So yesterday I left you with a bit of a cliffhanger. I know, I know, I’m so mean. So here is how the day unfolded…
We rushed through our chores yesterday morning and started loading up our farm truck. A large dog crate with straw in the bottom was secured in back. A cooler with bottles of water thrown in the back seat. And since farm trucks are notorious for breaking down when you least expect it, I also threw in a tarp, jumper cables, a crowbar, a bucket of water and a lot of other junk I thought we might need.
A little after noon, we three girls started off on a road trip, and a little under two hours later we ended up at a barn full of, you guessed it, SHEEP!

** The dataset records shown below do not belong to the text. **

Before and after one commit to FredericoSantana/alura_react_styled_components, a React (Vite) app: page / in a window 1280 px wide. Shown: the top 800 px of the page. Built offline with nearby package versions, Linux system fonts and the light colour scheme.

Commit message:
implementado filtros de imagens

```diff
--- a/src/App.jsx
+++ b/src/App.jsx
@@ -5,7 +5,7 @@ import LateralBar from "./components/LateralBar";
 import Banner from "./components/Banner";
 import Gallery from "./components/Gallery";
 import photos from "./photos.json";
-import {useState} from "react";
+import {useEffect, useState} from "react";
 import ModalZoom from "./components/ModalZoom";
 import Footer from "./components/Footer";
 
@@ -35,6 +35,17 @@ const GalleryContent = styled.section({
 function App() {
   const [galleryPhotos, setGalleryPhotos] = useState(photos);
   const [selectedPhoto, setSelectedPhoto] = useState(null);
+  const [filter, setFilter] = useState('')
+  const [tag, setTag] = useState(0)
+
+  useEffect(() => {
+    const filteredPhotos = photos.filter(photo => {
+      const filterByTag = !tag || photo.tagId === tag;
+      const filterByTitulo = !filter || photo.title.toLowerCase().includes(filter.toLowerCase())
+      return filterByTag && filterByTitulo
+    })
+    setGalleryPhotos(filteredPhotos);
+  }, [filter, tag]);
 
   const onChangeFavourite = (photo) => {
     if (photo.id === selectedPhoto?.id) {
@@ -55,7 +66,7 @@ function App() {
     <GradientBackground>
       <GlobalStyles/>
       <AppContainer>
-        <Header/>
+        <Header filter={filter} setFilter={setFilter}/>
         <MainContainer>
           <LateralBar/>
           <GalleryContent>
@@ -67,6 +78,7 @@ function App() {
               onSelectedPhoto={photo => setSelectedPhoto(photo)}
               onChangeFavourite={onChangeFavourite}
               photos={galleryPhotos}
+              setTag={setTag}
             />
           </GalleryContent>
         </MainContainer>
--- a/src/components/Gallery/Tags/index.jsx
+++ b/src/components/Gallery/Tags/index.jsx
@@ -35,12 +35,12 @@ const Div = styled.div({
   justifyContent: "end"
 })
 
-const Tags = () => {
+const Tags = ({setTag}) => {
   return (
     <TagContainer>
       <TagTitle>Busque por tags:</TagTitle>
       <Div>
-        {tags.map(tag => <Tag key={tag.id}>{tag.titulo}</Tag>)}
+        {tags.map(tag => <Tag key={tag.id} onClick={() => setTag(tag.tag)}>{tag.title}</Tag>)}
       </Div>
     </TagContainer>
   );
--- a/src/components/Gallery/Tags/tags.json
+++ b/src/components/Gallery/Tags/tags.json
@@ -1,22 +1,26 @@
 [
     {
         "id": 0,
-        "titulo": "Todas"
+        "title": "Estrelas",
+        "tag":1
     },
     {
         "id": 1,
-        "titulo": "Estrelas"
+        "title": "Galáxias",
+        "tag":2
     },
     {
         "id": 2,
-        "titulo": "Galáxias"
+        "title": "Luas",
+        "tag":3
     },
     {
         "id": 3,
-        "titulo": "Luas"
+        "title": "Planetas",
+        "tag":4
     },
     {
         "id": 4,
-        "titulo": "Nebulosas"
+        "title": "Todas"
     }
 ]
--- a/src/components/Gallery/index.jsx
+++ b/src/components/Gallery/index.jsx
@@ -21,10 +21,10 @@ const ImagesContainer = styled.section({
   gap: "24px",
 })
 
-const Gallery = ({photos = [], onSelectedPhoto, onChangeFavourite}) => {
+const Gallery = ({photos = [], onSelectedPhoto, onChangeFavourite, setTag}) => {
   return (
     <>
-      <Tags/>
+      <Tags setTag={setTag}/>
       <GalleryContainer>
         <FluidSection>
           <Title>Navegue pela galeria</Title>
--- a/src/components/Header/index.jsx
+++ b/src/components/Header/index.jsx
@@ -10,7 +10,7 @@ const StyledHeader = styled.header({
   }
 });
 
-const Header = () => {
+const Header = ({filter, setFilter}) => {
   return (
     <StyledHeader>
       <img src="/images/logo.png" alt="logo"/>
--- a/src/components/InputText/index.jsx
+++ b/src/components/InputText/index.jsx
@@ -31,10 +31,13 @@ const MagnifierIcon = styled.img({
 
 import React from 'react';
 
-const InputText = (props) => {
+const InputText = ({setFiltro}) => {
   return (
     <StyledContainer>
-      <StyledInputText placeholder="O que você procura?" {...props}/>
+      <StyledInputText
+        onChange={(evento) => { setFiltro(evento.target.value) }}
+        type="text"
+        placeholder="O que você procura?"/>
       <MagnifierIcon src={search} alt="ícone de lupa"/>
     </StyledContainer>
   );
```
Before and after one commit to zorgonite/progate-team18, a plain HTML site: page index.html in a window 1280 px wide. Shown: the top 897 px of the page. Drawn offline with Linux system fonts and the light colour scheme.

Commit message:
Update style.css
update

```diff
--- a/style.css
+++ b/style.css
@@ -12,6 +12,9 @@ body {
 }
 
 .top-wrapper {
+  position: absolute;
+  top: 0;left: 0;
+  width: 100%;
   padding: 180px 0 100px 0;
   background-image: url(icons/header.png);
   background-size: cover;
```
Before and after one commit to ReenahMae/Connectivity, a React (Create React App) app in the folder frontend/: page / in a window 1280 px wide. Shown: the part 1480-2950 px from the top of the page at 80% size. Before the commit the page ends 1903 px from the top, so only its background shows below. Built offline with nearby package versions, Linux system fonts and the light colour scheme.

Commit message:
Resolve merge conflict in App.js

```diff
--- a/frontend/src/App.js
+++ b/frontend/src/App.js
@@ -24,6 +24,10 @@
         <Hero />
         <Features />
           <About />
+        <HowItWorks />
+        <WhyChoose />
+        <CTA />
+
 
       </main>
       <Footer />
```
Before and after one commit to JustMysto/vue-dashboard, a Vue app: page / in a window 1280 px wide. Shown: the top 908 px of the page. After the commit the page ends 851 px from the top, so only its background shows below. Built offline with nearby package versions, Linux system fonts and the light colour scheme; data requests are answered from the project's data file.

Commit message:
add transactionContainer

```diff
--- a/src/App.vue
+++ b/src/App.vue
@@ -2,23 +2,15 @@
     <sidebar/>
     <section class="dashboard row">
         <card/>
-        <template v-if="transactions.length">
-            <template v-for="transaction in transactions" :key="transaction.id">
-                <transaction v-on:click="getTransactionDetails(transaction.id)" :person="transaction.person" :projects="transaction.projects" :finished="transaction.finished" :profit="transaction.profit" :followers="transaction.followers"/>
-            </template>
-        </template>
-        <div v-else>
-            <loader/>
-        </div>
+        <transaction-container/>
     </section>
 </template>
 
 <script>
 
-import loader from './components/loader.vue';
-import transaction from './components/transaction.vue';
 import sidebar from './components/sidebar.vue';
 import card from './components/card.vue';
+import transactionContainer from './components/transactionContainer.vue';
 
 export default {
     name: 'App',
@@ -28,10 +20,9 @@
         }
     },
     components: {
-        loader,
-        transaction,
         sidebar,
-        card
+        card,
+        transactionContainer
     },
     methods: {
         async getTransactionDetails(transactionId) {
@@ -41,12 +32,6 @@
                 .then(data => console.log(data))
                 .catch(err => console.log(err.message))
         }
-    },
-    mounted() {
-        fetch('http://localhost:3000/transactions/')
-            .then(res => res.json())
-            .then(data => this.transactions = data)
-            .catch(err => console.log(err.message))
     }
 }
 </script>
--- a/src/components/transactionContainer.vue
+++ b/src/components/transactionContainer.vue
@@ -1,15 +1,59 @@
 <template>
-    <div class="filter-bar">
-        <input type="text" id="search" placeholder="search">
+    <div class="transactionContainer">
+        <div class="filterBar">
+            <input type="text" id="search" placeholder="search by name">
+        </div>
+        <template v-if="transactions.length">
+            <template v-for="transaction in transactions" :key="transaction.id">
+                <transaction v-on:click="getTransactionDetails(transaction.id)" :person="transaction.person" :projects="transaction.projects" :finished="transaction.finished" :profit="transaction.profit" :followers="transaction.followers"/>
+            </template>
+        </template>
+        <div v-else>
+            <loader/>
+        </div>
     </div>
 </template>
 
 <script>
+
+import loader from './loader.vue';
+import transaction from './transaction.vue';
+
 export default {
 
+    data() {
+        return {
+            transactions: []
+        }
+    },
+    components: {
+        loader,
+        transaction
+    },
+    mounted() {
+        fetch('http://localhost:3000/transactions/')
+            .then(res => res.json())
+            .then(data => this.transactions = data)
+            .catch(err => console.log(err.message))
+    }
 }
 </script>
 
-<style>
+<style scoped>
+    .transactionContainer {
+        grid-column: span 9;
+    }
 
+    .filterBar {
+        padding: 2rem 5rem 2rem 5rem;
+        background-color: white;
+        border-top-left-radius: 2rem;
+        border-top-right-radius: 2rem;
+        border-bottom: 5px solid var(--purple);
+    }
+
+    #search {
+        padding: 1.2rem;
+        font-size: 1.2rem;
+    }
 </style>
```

Seven weeks ago, I had reserved a ram lamb, sight-unseen, after finding an ad in a farm paper. Goodness sakes, I didn’t even have any pictures of this lamb! I wanted a ram that was a 50/50 Katahdin/Dorper cross, was 100% grass fed, and highly parasite resistant. Everything the farmer told me over the phone matched what I had been searching for, so I went with my gut feeling and reserved myself a ram.
Seven weeks is a long time, though, and I began to doubt my gut feeling more each week. Yeah, I’m a worrier….
At the farm, we followed the farmer over to the stall where he had separated my ram and his mother, a registered Katahdin. And here they are:
And here is his sire, a full blooded Dorper:
He then showed me the rest of his flock. I wish I had gotten a picture. These grass fed, organic sheep were exceptionally nice. I just wanted to take them all home. These sheep were not wormed with conventional deworming chemicals, just free choice kelp. No grain, just grass and hay. As I was standing there trying not to drool, the farmer pulled out another ram lamb from the flock for me to look at. He had told me about this lamb on the phone, but I had decided against him because he wasn’t pure white. But looking at this second handsome lamb, I made another rash, gut-driven decision: “I’ll take both, please.” I think I shocked Anna. LOL
Yes, I bought two rams. One ram lamb would have been awfully lonely all by himself…..
Here are some pictures of my two handsome boys under the crab apple tree.
And for the record, the farm truck got us there and back without a hitch. Also, it’s a good thing the truck has a cap. It took the white lamb three whole seconds to smash the front off the dog crate. Lambs are strong! So the dog crate and all my “junk” ended up on the back seat and the lambs rode loose in the enclosed truck bed.
So that is the latest farm news. I will try very hard not to buy any more sheep this year, but I don’t promise anything!
Evening are wonderful. The heat of the day begins to relent, and the animals come out of their shade shelters, ready to graze. I love opening up a fresh paddock for the goats and sheep each evening.
Grass is the sweetest and most nutrient dense right at sunset after converting sunlight into sugars all day (and consequently is at its lowest nutrition at dawn after “starving” all night without the sun). Watching my darlings graze is like therapy; the stress of the day melts away as I watch them enjoy their solar powered meal.
The two youngest of the baby goats spend their evenings playing. Their energy releases like a spring, and these two hardly stop long enough for me to get a decent picture. Some young friends of mine named them Freddie and Nancy. Cute!